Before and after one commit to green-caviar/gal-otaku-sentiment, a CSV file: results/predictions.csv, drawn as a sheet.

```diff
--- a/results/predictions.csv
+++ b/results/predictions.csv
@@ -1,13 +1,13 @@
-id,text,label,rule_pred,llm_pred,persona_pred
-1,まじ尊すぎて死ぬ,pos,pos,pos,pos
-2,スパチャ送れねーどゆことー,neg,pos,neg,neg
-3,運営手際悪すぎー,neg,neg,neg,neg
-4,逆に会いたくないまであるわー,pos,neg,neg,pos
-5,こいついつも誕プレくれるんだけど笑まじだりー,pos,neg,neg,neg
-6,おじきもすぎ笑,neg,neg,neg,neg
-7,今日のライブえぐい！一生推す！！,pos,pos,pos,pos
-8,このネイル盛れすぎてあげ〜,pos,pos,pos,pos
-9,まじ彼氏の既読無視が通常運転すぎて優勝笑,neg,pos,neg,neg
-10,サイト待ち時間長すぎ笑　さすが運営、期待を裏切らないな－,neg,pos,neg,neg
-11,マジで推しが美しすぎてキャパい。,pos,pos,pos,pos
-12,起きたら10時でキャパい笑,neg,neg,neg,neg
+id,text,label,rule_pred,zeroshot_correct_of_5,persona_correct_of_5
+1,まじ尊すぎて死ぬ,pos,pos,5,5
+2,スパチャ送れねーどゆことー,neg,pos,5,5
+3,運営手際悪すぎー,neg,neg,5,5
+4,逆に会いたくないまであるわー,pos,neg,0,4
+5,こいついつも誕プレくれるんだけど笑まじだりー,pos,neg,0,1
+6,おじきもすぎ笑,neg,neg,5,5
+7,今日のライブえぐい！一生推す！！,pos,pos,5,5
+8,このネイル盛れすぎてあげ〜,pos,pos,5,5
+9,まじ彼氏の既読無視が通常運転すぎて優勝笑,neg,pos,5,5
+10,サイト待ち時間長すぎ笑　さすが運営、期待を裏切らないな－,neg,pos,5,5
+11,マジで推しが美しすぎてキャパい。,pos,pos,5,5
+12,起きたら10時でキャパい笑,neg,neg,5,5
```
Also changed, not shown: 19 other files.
———
• _WHAT THE EXERCISE ASKS_: Write out the whole listing again. Match it word for word.

• _SOLUTION TO THIS PROBLEM_:
Before and after one commit to green-caviar/gal-otaku-sentiment, a CSV file: results/predictions.csv, drawn as a sheet.

```diff
--- a/results/predictions.csv
+++ b/results/predictions.csv
@@ -1,13 +1,13 @@
-id,text,label,rule_pred,llm_pred,persona_pred
-1,まじ尊すぎて死ぬ,pos,pos,pos,pos
-2,スパチャ送れねーどゆことー,neg,pos,neg,neg
-3,運営手際悪すぎー,neg,neg,neg,neg
-4,逆に会いたくないまであるわー,pos,neg,neg,pos
-5,こいついつも誕プレくれるんだけど笑まじだりー,pos,neg,neg,neg
-6,おじきもすぎ笑,neg,neg,neg,neg
-7,今日のライブえぐい！一生推す！！,pos,pos,pos,pos
-8,このネイル盛れすぎてあげ〜,pos,pos,pos,pos
-9,まじ彼氏の既読無視が通常運転すぎて優勝笑,neg,pos,neg,neg
-10,サイト待ち時間長すぎ笑　さすが運営、期待を裏切らないな－,neg,pos,neg,neg
-11,マジで推しが美しすぎてキャパい。,pos,pos,pos,pos
-12,起きたら10時でキャパい笑,neg,neg,neg,neg
+id,text,label,rule_pred,zeroshot_correct_of_5,persona_correct_of_5
+1,まじ尊すぎて死ぬ,pos,pos,5,5
+2,スパチャ送れねーどゆことー,neg,pos,5,5
+3,運営手際悪すぎー,neg,neg,5,5
+4,逆に会いたくないまであるわー,pos,neg,0,4
+5,こいついつも誕プレくれるんだけど笑まじだりー,pos,neg,0,1
+6,おじきもすぎ笑,neg,neg,5,5
+7,今日のライブえぐい！一生推す！！,pos,pos,5,5
+8,このネイル盛れすぎてあげ〜,pos,pos,5,5
+9,まじ彼氏の既読無視が通常運転すぎて優勝笑,neg,pos,5,5
+10,サイト待ち時間長すぎ笑　さすが運営、期待を裏切らないな－,neg,pos,5,5
+11,マジで推しが美しすぎてキャパい。,pos,pos,5,5
+12,起きたら10時でキャパい笑,neg,neg,5,5
```
Also changed, not shown: 19 other files.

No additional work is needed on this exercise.